Montana State Parks is moving ahead with a plan to reduce the population of prairie dogs at First People’s Buffalo Jump State Park, where burrowing by an expanding population is threatening to sink cultural resources. Read more at: Montana
The U.S. National Park Service has been celebrating its 100th anniversary in 2016.
Woodrow Wilson, America’s 28th president, established the National Park Service in 1916 to “protect the wild and wonderful landscapes” in the United States.
But it is an earlier leader who is considered the father of the America’s national parks. In 1906, Theodore Roosevelt, America’s 26th president, signed the American Antiquities Act. The law permitted him – and future presidents – to take immediate action to protect important cultural or natural resources.
This is an extremely timely article as B. Obama just designated two areas in Utah as parks and there are those in the government that would seek to reverse this decision. In fact some would like to PRIVATIZE our public lands! In the words of Mark Twain: Buy land, they’re not making it anymore. And perhaps he wouldn’t mind if I changed that to PROTECT our lands, they’re not making anymore.
Anyway it is a very nice article with great pictures including, of course, prairie dogs. So check out the article at: PARKS
Read more at: HSUS
A new article by Rebecca Hopson, Paul Meiman, and Graeme Shannon was just published that looks at the role that prairie dogs play in the composition of urban and exurban rangelands. From the article’s abstract:

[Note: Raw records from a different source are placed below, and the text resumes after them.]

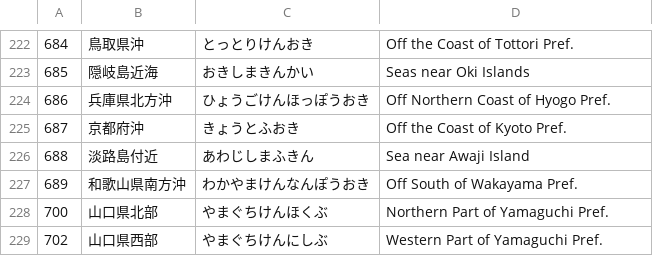
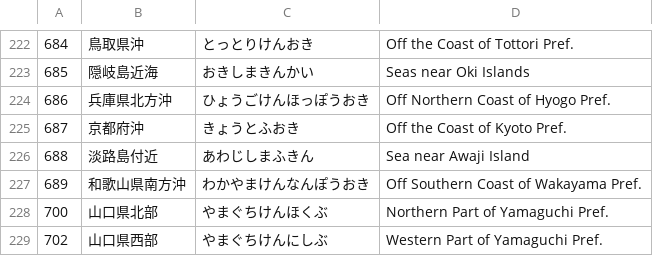
Before and after one commit to Kiriyashiki/WebQuake, a CSV file: public/jma-area-codes.csv, drawn as a sheet; only a part is shown, gaps mark what is left out.

```diff
--- a/public/jma-area-codes.csv
+++ b/public/jma-area-codes.csv
@@ -226,3 +226,3 @@
 688;淡路島付近;あわじしまふきん;Sea near Awaji Island
-689;和歌山県南方沖;わかやまけんなんぽうおき;Off South of Wakayama Pref.
+689;和歌山県南方沖;わかやまけんなんぽうおき;Off Southern Coast of Wakayama Pref.
 700;山口県北部;やまぐちけんほくぶ;Northern Part of Yamaguchi Pref.
```
Also changed, not shown: 6 other files.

Rapid human population growth and habitat modification in the western United States has led to the formation of urban and exurban rangelands. Many of these rangelands are also home to populations of black-tailed prairie dogs (Cynomys ludovicianus). Our study aimed to compare the vegetation composition of an urban and exurban rangeland, and explore the role that prairie dogs play in these systems. The percent absolute canopy cover of graminoids (grasses and grass-likes), forbs, shrubs, litter, and bare ground were estimated at sampling areas located on and off prairie dog colonies at an urban and an exurban site. Herbaceous forage quality and quantity were determined on plant material collected from exclosure cages located on the colony during the entire growing season, while a relative estimate of prairie dog density was calculated using maximum counts. The exurban site had more litter and plant cover and less bare ground than the urban site. Graminoids were the dominant vegetation at the exurban plots. In contrast, mostly introduced forbs were found on the urban prairie dog colony. However, the forage quality and quantity tests demonstrated no difference between the two colonies. The relative prairie dog density was greater at the urban colony, which has the potential to drive greater vegetation utilization and reduced cover. Exurban rangeland showed lower levels of impact and retained all of the plant functional groups both on- and off-colony. These results suggest that activities of prairie dogs might further exacerbate the impacts of humans in fragmented urban rangeland habitats. Greater understanding of the drivers of these impacts and the spatial scales at which they occur are likely to prove valuable in the management and conservation of rangelands in and around urban areas.
Hopson et al. (2015), Rangeland dynamics: investigating vegetation composition and structure of urban and exurban prairie dog habitat. PeerJ 3:e736; DOI 10.7717/peerj.736
By Vanessa Kahin
Loathed, protested and even poisoned — Clovis’ prairie dogs appear to be dwindling, but it may have more to do with Mother Nature than anything humankind has perpetrated.
Local environmentalist Susan Hubby — who protested the Clovis City Commission’s decision to poison the prairie dogs at Ned Houk Park last year — said that drought may be the reason behind what she perceives to be fewer prairie dogs in the area.
“Many did not make it this season from the drought,” she said, adding that recent rains may help prairie dogs’ plant food source to grow.
Read More: Drought